Accounts receivable factoring is a great tool for many small businesses. By selling outstanding invoices to a third-party companies can receive most of their payments in advance and avoid the trouble of seeking repayment for work from the customer. Since this process allows business owners to get fast access to capital, it's wise to use accounts receivable factoring to create effective spending for their companies. If you don't plan how you'll use your funds, it can be easy to mismanage the increased cash flow, which can be detrimental to your company's bottom line.
Pay Any Outstanding Expenses
Whenever you receive an increase in cash flow, through invoice factoring or any other means, it's best to pay the expenses first. Small businesses often operate at a very small profit margin, particularly in the first five years, so there may be outstanding utility bills, payroll costs or repair expenses that need to be repaid immediately. Taking care of these expenses will help keep your business operating smoothly.
Repay Your Suppliers
If your business is involved with reselling or manufacturing you may also have outstanding bills from your suppliers. Often, businesses must place purchase orders for certain goods before they have the funds to pay for them. Using the capital you receive from accounts receivable factoring to repay these suppliers keeps your account in good standing, which you'll need when it's time to place future orders. Paying your suppliers as quickly as possible also helps you to avoid monthly interest charges on your orders which can quickly balloon out of control if you're not careful.
Consider Paying Down Your Debt
Most small companies have a substantial amount of debt. Bank business loans, mortgages and third-party financing loans are generally necessary to get a small business going in the first place. If you have long-term loans it may be a good idea to use some of your cash flow from accounts receivable factoring to repay your debt. Target the loans with the highest interest rates first. Depending on the terms of the loan, just making one lump-sum payment on the loan can greatly reduce your interest.

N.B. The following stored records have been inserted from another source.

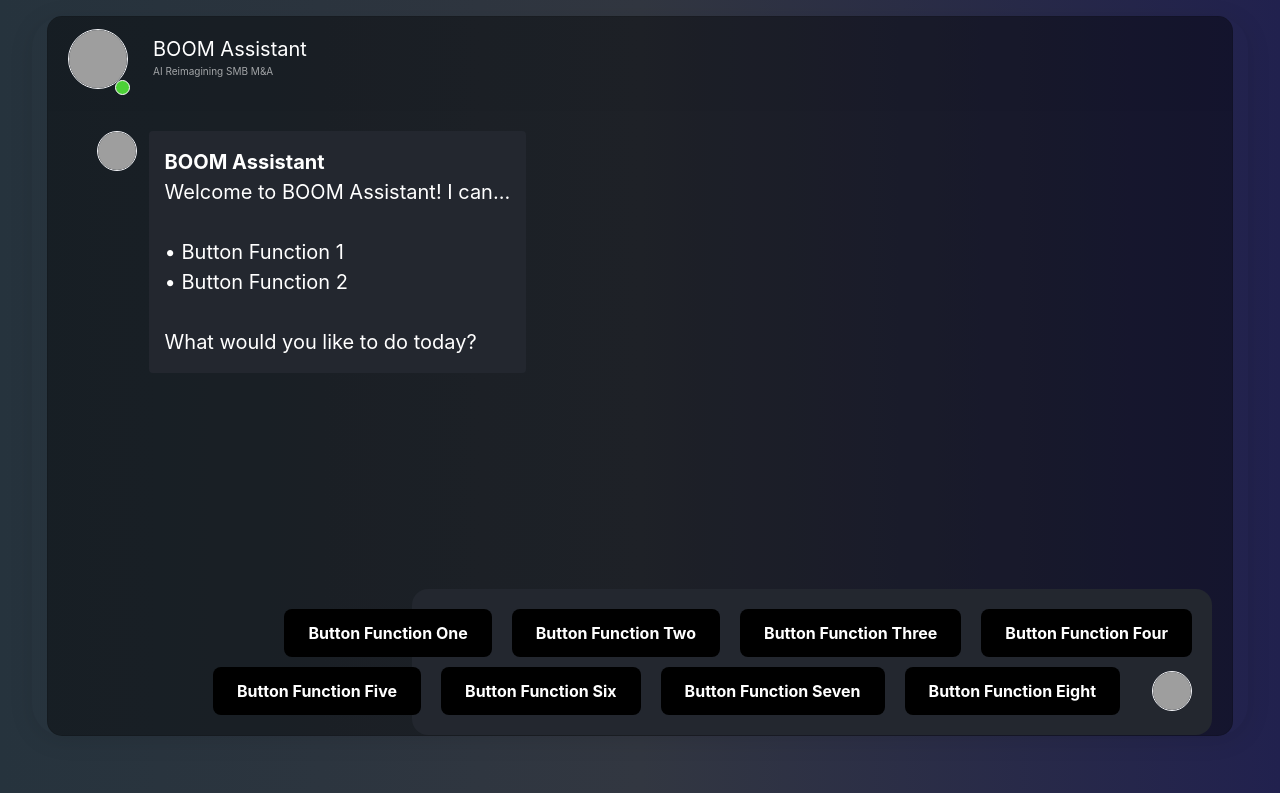
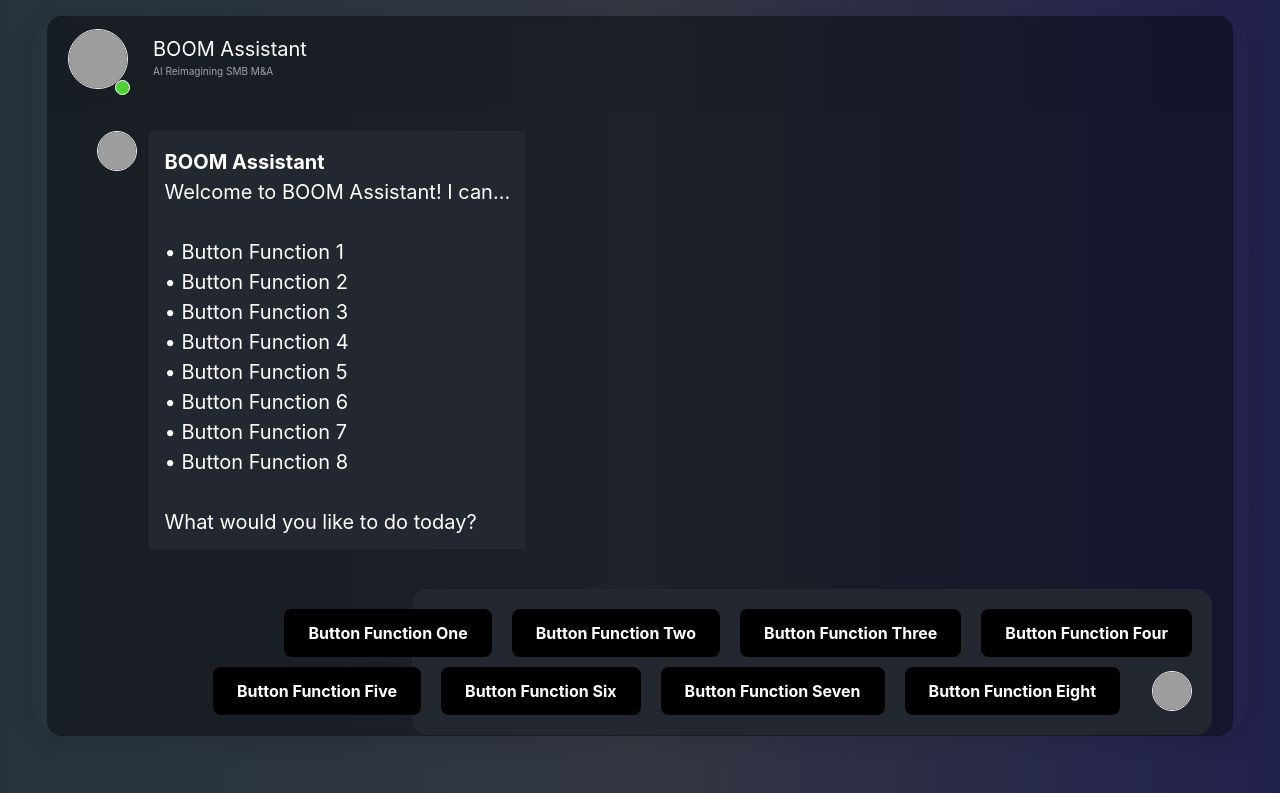
Before and after one commit to sfroning88/Boom-0007, a Flask app: page / in a window 1280 px wide. Shown: the top 793 px of the page. Run offline with Flask 3, Linux system fonts and the light colour scheme; some libraries are stand-ins or nearby versions; grey boxes are pictures that could not be loaded.

Commit message:
Update chat.html
Minor text changes

```diff
--- a/templates/chat.html
+++ b/templates/chat.html
@@ -64,7 +64,13 @@
                         <b>BOOM Assistant</b><br>
                         Welcome to BOOM Assistant! I can...<br><br>
                         • Button Function 1<br>
-                        • Button Function 2<br><br>
+                        • Button Function 2<br>
+                        • Button Function 3<br>
+                        • Button Function 4<br>
+                        • Button Function 5<br>
+                        • Button Function 6<br>
+                        • Button Function 7<br>
+                        • Button Function 8<br><br>
                         What would you like to do today?
                       </div>
                     </div>
```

Save Money, If Possible
If you're fortunate enough to have capital left over after you pay your expenses, suppliers and debtors, it's time to start saving funds for your business. All companies go through lean economic times and having your own savings can make the difference between staying open or having to close.
Accounts receivable factoring is a useful tool for increasing cash flow to small businesses. But it's only useful if you use it to create effective spending that will benefit your company. By repaying your bills and stashing away funds for your business you'll get the most benefit out of accounts receivable factoring.